So does de la Pava’s old-school autodidacticism mean that his work is uncontaminated by influence, something new under the literary sun? In most ways no, but in some important and thrilling ways yes ... The style, of course, is the extraordinary thing, as it would need to be to unite all the elements of a novel of this length and sprawl. It is colloquial in tempo yet nerdy in content, divinely detached yet intimately casual in tone, impossibly learned and improvisational at the same time. If de la Pava has a signature move, it’s to zoom out from a highly specific action or bit of characterization in order to generalize about or extrapolate from it, while still holding on to the speech-replicating sentence structures that ground that action in a kind of conversational specificity.

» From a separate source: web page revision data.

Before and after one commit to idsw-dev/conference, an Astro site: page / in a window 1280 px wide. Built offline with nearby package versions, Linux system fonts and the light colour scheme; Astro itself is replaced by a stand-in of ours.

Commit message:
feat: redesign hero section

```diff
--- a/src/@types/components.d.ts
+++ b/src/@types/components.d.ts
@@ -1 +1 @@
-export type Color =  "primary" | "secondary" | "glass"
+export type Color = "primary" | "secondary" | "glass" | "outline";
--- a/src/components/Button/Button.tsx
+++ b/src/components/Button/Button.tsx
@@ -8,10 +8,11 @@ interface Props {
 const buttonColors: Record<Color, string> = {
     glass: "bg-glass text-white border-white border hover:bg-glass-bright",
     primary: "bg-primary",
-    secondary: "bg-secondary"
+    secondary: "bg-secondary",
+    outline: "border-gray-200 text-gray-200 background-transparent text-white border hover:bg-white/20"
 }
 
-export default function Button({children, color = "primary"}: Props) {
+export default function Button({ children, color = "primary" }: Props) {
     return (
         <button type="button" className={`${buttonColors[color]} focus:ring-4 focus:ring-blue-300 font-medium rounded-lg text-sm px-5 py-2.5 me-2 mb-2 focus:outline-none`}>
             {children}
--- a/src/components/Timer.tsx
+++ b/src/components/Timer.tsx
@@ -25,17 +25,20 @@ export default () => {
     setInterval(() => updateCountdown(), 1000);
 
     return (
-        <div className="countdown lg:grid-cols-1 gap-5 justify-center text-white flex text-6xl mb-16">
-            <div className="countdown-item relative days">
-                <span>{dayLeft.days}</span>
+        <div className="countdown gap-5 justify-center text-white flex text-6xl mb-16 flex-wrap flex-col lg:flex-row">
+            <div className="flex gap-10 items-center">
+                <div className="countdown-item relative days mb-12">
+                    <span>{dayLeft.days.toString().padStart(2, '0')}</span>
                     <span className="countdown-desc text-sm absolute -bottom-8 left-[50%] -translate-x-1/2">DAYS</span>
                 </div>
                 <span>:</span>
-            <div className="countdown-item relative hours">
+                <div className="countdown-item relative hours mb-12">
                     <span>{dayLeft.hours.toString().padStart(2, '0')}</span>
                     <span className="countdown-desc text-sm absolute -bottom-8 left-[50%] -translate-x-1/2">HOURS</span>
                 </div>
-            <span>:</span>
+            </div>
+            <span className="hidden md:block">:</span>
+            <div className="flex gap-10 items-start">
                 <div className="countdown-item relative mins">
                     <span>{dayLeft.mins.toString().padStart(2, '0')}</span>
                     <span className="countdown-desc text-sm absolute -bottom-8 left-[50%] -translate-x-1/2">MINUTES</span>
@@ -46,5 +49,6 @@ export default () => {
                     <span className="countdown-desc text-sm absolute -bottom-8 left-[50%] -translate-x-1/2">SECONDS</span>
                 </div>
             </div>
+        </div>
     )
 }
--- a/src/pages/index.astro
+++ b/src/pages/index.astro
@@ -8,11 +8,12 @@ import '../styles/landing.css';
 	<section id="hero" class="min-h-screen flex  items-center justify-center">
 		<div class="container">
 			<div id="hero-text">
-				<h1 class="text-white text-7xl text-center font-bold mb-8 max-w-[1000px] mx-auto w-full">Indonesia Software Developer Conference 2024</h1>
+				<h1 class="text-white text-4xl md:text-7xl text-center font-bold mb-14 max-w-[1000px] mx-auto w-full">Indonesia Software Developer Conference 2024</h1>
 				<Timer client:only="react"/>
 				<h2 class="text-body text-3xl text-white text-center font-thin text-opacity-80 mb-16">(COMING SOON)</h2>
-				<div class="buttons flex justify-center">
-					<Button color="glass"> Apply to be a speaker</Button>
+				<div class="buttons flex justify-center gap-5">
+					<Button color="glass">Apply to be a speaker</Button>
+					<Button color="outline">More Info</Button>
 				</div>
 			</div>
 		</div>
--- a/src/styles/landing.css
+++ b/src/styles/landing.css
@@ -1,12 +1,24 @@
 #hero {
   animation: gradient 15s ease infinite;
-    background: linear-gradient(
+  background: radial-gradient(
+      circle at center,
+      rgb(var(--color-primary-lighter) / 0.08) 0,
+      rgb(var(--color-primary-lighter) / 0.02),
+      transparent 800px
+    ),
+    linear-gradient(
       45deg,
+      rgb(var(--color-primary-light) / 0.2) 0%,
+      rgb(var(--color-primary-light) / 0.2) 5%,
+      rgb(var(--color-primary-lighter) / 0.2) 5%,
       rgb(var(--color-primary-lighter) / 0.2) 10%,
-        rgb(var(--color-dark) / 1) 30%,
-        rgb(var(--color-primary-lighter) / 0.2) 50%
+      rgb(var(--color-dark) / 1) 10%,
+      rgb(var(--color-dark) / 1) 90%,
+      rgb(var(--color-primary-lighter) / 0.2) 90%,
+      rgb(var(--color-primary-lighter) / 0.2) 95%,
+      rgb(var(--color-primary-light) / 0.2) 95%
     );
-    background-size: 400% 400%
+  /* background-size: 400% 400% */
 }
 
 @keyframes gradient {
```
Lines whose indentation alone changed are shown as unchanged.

Boldly billing itself as 'a protest,' the book takes hold of American football and duly hot-wires it to the national grid, so that the sparks jump across a matrix that extends from stadium sport to the prison system to a shadowy criminal cartel known as the Absence. Reading it is a little like being accosted by a brilliant conspiracy theorist on the night bus home: assuming we go with the flow and ward off the occasional moments of outright exasperation, we may just come away converted ... Lost Empress gives us the author as ringmaster and his characters as show ponies. No doubt a more exacting editor would have tidied the novel’s rougher edges. They might have fleshed out its inhabitants and closed off various avenues of inquiry, thereby ensuring a more coherent end product. But in so doing they would have risked breaking its spirit, short-circuiting the book’s crazed interconnectivity. Far better, on balance, to leave the thing as it is: a teeming microcosm of the American Dream and its relationship to a network of oppressive social systems. Lost Empress is zealous and unruly, jolting and uproarious; it’s all over the map. But what it lacks in rigor it more than makes up for in life.